by Miguel ALVES

On account of the terrible famines which have punctuated its history, Cape Verde has always been a land of emigration. Today, it is in the position of having more citizens living overseas than within its own frontiers. Most of these Cape Verdean expatriates live in the United States. Retired judge, Miguel Alves relates the story of these migrations.

Emigration to the USA is said to have begun when American whalers stopped off at Cape Verde to recruit men for their crew - which, Pedro Monteiro Cardoso claimed in the introduction to ‘Foclor Caboverdiano’ (2nd edition), they first did in the 17th century. This book on Cape Verdean folklore was produced by Luiz Silva, who gathered all the authentic information from the works of Antonio Carreira (or Antonio Barboza Carreira, to give him his full name), Luiz de Andrade and such publications es ‘A Voz de Cabo Verde’ and ‘O Manduci’ and points out that Cape Verde emigration experts tend to agree that emigration to the USA actually began in the 19th century.

Alfredo Margarido’s preface to ‘Foclor Caboverdiano’, of which extracts are reproduced below, says that the wave of emigration to the USA began in 1899, an idea which seems to be backed up by details from ‘O Manduco’ (Fogo, 192324), ‘A Novo Patria’ (Lisbon, 1930-32), ‘A Voz de Africa’ (Lisbon, 1913) and ‘A Voz de Cabo Verde’ (Praia, 1911-19).

‘Eugenio Tavares certainly seems very interested in this issue, possibly because the hundreds and hundreds of Cape Verdean emigrants to the USA came from the island of Brava. The leader in the 19 April 1911 edition of ‘A Voz de Cabo Verde’ is one of our most important sources of information on the conditions in which the movement first emerged. The colony saw emigration as repugnant 30 years ago, it said, Cape Verdeans traditionally dislike the idea of sailing and leaving their native soil and there were no emigrants from any of the islands in the archipelago - other than Brava, which lost a fairly large number of its inhabitants to North America, a place which was getting to be well known among our sailors working on the (mainly American) whalers which called there to recruit seamen.
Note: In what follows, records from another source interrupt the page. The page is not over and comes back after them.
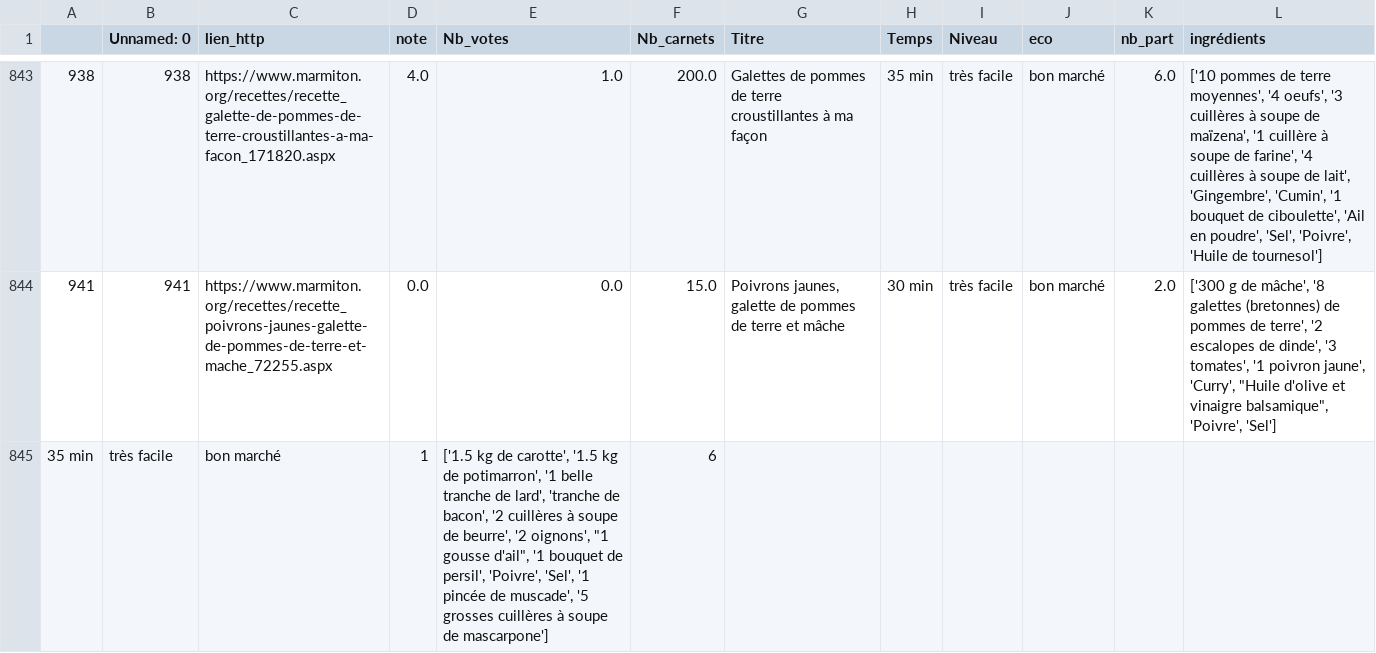
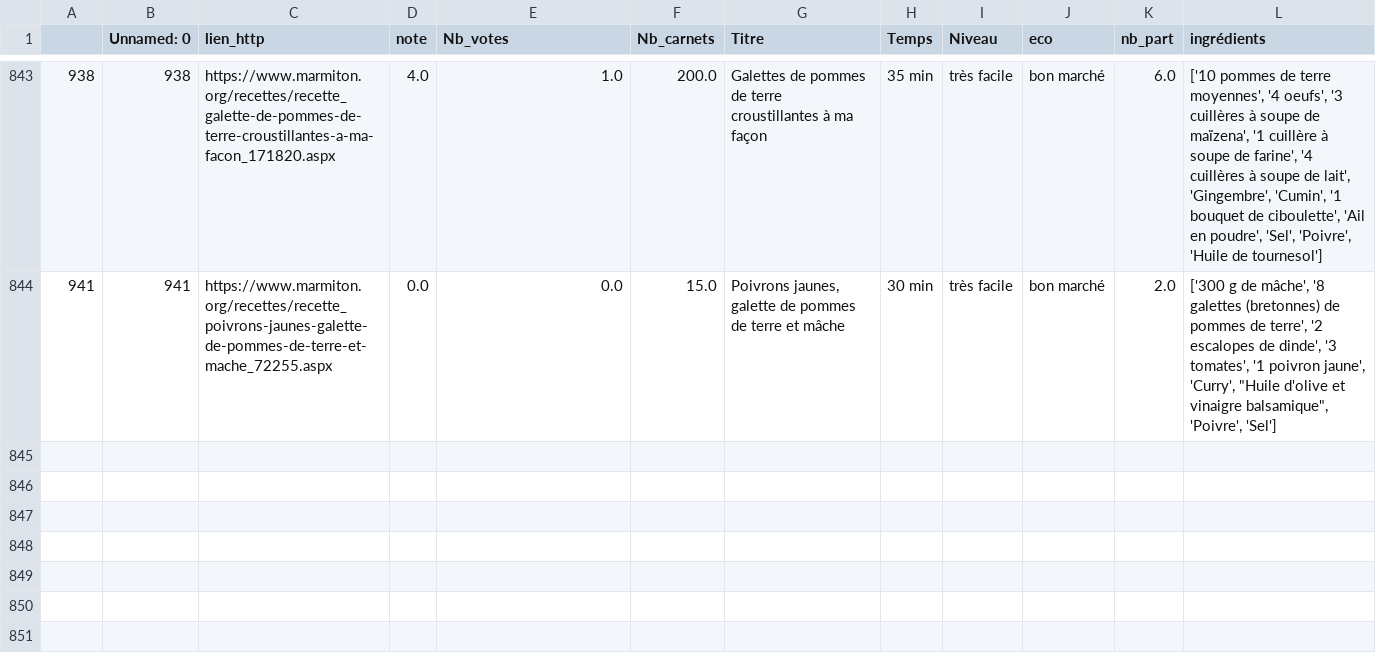
Before and after one commit to AgnesLorec/Datathon_Marmiton, a CSV file: dfScrapv3.csv, drawn as a sheet; only a part is shown, gaps mark what is left out.

Commit message:
Update dfScrapv3.csv

```diff
--- a/dfScrapv3.csv
+++ b/dfScrapv3.csv
@@ -844,2 +844 @@
 941,941,https://www.marmiton.org/recettes/recette_poivrons-jaunes-galette-de-pommes-de-terre-et-mache_72255.aspx,0.0,0.0,15.0,"Poivrons jaunes, galette de pommes de terre et mâche",30 min,très facile,bon marché,2.0,"['300 g de mâche', '8 galettes (bretonnes) de pommes de terre', '2 escalopes de dinde', '3 tomates', '1 poivron jaune', 'Curry', ""Huile d'olive et vinaigre balsamique"", 'Poivre', 'Sel']"
-35 min,très facile,bon marché,1,"['1.5 kg de carotte', '1.5 kg de potimarron', '1 belle tranche de lard', 'tranche de bacon', '2 cuillères à soupe de beurre', '2 oignons', ""1 gousse d'ail"", '1 bouquet de persil', 'Poivre', 'Sel', '1 pincée de muscade', '5 grosses cuillères à soupe de mascarpone']",6
```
And from 1899 onwards the movement gathered momentum.

While giving credit to all this, there are one or two personally-known facts which we should like to bring to the reader’s attention.
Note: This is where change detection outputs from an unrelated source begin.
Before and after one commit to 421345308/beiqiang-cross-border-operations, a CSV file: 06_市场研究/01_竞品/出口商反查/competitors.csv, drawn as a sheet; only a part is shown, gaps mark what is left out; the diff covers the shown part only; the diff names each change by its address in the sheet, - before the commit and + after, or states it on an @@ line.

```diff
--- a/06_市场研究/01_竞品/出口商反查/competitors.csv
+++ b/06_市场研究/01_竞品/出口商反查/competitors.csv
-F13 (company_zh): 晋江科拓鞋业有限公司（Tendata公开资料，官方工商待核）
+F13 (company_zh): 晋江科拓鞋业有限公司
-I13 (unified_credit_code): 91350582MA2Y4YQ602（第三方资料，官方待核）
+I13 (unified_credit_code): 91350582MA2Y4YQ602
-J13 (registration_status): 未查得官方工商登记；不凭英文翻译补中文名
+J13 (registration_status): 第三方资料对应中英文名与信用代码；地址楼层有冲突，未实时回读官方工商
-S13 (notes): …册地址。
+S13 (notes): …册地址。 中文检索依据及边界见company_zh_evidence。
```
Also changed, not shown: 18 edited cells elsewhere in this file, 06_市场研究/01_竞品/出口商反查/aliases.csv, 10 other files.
Emigration from Cape Verde 1983 figures

In the I July 1950 issue of Cape Verde’s ‘Boletim de Propaganda e Informa’, the late Dr Julio Miguel Monteiro published extracts from the North American ‘Our World’, relating the exemplary behaviour of the Cape Verdean community in New Bedford and claiming that ‘the oldest of our contemporaries in the Cape Verdean colony of New Bedford is 116-year old Rosa de Barros’. So, if 1950 is taken as the reference date, Rosa must have been born in 1834 and, if she was 25 when she emigrated, she would have left Cape Verde in 1859.

Another, more personal case is that of a great uncle, Gaudencio Andrade Monteiro, who went whaling and ultimately got a master’s ticket in the US merchant marine. He died in Praia, in 1956 at the age of 75, was therefore born in 1881 and, if he started his career in whaling at 25, would have emigrated in 1906.

Conclusions

It is reasonable for Luiz Silva to have found evidence of American ships calling in at Cape Verde to recruit seamen for the whaling trade in the 17th century, although the exodus to America did not start until 1899, as Dr Alfredo Margarido has shown. ‘Exodus’ does not refer to departures prior to this date, for it is our belief that although emigration began on a small scale in the 1850s, the mass movement started in 1899.

Emigration to Senegal also began in the 18th century according to another article which the late Alfredo Mendes Rodrigues contributed to the Boletim de Propaganda de Cabo Verde (No 7, Year I of I April 1950). The article praises the conscientiousness and intelligence of the Cape Verdeans, saying that this should earn them the same consideration as the former French colony of Senegal - which led the local government to grant them building land in Dakar (at the place where the Avenue Gambetta now runs) and get the Credito Predial to provide 20-year loans to help with this.

The nearness of Cape Verde to Senegal and the fact that A.M.Rodrigues talks about the intensification of emigration suggest that small-scale emigration must have started prior to the 18th century.

M.A.